Along with all the other preparations that are required to implement the unitary patent package in the various participating member states, rumblings are often heard regarding the potential location of the local and regional divisions of the Unified Patent Court. This week IPcopy has heard/seen material relating to a potential local division in Ireland and also the possible setting up of a regional “Nordic-Baltic” division in Sweden, Latvia, Estonia and Lithuania (Thanks to reader Hans van de Heuvel for the heads up regarding the Nordic-Baltic news).
The Bar Council of Ireland has recently sent a submission to Anne Coleman Dunne, the Head of Section at the Intellectual Property Unit in the Department of Jobs, Enterprise and Innovation regarding the possible establishment of a local division of the UPC in Ireland. The submission suggests that a decision not to establish a local division of the UPC in Ireland would:
convey the impression to investors that the intellectual property of high tech industries is not of real concern to Ireland, that Ireland in reality “does not do patents”, and that, despite the expertise available in Ireland, industries based in the high-tech centres such as Galway (life sciences), Cork/Limerick (pharmaceuticals) and Dublin (internet, computing and communications) will now have to find a remedy in the United Kingdom.
The submission goes on to present some very reasonable arguments in support of establishing a local division and also suggests that a division of the High Court in Ireland could (in addition to setting up a local division of the UPC) be designated as a “Technology Court” to send a :
strong message to Irish businesses and foreign businesses considering investing here, that Irish people can provide both the necessary technological skills and the necessary specialised legal skills that the high tech industries require.
Denmark, Finland and Sweden/Latvia/Estonia/Lithunia
Hans van de Heuvel pointed us at an agreement that seems to be proposing a Nordic-Baltic regional division of the Unified Patent Court. An announcement apparently confirming this information can be found on the Latvian Cabinet of Ministers website – see here. As Hans points out the Agreement includes Latvia, Estonia, Lithuania and Sweden. Article 9 suggests that it is to be signed in Brussels on 4th March and Article 2 suggests that the division will hear cases in multiple locations in each of the signatory countries. Under Article 4, English will be the language of the proceedings.
Has anyone else heard of this agreement and the fact it may be signed next week?
As Hans pointed out notable absences in the region from this agreement are Denmark and Finland. IPcopy understands that Finland wanted a division which allowed Finnish as a designated language so maybe the language issue has raised its head again and kept Finland out of this agreement. According to this article, language may also have been an issue for Denmark though IPcopy notes that, according to this Patlit blog article, Denmark may be considering setting up its own local division to try and avoid falling at the referendum hurdle.

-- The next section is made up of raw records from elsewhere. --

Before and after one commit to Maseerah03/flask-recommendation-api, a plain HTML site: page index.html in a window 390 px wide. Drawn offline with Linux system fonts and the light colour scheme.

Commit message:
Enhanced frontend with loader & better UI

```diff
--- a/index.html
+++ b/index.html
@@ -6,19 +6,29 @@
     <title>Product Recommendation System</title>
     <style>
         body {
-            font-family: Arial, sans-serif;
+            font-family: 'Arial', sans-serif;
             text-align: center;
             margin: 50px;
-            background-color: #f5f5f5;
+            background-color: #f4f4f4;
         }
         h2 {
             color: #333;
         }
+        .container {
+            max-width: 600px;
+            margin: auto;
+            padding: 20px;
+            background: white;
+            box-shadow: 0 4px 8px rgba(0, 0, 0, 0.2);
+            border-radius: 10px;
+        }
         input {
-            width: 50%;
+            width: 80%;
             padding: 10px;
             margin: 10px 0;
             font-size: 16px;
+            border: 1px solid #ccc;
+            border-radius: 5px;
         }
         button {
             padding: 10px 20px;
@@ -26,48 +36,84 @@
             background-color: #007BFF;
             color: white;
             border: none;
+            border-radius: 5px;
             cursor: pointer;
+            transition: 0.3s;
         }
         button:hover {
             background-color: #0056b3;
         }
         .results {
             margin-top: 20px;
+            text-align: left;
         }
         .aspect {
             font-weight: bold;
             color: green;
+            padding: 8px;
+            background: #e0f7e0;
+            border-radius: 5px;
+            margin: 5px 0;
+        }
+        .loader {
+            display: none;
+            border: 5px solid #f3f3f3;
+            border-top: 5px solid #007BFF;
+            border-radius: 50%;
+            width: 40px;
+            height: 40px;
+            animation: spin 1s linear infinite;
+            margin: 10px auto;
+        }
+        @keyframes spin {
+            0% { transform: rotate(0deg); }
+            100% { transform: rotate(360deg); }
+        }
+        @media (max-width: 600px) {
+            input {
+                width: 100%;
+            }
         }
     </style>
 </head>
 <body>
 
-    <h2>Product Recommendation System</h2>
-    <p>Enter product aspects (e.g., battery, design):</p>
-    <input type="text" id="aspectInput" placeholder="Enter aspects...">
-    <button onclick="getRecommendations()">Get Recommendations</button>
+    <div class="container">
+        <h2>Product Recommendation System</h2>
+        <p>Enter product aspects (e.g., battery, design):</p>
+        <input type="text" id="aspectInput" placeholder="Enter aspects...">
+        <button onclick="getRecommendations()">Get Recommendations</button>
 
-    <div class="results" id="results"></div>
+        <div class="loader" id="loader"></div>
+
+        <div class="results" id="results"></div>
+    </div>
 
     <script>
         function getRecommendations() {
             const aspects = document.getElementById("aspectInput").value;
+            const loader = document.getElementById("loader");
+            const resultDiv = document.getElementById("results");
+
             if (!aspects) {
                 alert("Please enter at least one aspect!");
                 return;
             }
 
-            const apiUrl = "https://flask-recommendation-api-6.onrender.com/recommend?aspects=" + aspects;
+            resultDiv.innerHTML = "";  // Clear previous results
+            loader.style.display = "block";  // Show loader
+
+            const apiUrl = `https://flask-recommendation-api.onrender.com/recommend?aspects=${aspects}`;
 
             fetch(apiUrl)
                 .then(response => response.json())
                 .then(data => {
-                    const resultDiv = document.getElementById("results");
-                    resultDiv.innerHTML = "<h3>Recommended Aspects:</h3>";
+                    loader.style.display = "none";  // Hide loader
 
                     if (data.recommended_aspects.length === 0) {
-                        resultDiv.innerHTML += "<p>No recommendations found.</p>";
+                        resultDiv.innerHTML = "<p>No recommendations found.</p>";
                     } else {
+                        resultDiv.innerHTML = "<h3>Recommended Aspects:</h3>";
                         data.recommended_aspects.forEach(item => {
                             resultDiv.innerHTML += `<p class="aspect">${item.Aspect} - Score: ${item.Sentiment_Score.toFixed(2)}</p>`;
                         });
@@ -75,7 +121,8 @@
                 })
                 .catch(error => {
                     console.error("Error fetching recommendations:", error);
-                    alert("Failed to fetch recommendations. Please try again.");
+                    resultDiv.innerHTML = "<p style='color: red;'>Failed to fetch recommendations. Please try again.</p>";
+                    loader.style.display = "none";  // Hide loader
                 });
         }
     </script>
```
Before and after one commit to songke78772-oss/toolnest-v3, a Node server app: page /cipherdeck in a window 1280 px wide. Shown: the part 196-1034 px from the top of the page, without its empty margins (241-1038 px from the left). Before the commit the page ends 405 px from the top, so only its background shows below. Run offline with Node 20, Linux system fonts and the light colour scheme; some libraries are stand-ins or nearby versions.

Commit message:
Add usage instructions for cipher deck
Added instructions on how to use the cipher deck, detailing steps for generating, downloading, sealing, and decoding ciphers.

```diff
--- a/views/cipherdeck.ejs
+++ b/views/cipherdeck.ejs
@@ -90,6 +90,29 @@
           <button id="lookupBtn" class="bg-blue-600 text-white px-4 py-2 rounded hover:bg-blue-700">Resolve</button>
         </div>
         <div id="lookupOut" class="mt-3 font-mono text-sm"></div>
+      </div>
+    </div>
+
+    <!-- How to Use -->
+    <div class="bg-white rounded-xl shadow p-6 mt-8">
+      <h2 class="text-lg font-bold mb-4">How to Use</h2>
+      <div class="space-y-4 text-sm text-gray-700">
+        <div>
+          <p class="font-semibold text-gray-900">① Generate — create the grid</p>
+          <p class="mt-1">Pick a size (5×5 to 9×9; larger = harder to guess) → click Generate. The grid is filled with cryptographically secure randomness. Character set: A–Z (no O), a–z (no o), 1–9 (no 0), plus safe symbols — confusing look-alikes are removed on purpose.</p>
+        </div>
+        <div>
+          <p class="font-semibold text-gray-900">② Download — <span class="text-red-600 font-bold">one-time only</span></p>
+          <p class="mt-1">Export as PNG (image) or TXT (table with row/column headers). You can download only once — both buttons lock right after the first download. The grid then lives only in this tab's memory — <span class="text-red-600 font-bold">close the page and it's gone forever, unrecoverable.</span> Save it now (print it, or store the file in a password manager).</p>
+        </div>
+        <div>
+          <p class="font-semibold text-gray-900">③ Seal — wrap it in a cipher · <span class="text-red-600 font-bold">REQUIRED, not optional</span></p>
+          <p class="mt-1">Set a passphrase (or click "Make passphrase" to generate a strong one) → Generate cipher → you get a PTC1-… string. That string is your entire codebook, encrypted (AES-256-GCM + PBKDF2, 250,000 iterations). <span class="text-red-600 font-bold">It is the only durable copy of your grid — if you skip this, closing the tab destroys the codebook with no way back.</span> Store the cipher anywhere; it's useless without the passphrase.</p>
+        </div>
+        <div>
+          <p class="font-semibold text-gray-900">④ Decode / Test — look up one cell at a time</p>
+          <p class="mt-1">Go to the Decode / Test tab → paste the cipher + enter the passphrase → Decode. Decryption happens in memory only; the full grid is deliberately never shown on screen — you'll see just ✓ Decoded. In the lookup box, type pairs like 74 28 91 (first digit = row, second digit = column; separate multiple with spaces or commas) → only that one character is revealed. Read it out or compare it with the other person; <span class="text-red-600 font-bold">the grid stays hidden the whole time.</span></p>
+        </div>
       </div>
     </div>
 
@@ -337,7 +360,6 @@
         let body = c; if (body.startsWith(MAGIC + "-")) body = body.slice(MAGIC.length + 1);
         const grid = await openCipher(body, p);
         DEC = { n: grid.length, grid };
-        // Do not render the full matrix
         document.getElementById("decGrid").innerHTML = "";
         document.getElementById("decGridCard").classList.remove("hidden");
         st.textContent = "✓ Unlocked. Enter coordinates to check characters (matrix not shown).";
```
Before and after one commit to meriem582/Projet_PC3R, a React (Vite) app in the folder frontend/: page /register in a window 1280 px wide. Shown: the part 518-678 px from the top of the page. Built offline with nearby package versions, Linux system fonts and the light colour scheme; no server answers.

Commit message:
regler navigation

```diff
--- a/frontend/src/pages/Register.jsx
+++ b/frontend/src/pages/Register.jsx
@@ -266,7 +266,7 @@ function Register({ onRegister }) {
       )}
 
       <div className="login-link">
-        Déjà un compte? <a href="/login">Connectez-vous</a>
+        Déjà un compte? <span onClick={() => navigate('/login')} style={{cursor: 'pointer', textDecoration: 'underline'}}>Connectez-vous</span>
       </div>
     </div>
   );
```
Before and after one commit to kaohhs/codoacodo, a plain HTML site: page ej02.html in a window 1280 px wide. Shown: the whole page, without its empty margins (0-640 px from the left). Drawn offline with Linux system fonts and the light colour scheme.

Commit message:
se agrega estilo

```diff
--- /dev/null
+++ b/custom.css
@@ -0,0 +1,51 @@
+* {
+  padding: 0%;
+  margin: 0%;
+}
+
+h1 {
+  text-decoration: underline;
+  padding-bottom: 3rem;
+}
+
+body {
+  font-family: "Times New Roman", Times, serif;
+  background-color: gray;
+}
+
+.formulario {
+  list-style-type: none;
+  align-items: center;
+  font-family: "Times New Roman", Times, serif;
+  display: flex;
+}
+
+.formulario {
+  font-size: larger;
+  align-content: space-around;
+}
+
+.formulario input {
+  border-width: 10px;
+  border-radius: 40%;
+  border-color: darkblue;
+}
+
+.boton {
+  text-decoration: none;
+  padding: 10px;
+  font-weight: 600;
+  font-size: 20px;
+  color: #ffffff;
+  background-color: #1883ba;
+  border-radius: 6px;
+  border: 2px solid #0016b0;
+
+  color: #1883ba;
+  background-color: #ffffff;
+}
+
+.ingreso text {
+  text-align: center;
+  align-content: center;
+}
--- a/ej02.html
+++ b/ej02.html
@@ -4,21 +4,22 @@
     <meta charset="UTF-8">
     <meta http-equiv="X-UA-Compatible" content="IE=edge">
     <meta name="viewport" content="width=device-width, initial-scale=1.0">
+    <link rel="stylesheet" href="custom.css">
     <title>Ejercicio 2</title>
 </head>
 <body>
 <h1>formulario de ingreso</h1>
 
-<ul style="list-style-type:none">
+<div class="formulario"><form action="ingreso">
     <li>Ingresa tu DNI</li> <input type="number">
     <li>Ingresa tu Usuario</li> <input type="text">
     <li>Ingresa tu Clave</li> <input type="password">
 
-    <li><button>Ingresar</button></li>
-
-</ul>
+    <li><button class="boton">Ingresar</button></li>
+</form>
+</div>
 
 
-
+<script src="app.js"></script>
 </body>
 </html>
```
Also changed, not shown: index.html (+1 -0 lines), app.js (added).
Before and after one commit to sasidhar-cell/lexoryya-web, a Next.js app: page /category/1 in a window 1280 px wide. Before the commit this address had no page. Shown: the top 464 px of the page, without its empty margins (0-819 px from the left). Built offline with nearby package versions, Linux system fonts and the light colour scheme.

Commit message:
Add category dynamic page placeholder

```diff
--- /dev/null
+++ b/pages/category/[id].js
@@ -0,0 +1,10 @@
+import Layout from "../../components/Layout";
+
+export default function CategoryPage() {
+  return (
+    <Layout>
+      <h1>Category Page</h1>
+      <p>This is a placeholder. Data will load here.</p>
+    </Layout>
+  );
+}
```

Mark Richardson 27 February 2014
I can confirm that the Danish Goverment has decided that if the referendum for the UPC is passed on May 25, 2014, then there will be established a Danish local division of the UPC. The reason for this appears to be bound to two reasons, the language, i.e. to have both English and Danish as the language of the courts, and it is rumored that the location of the court could not be agreed upon by the Danish and Swedish government.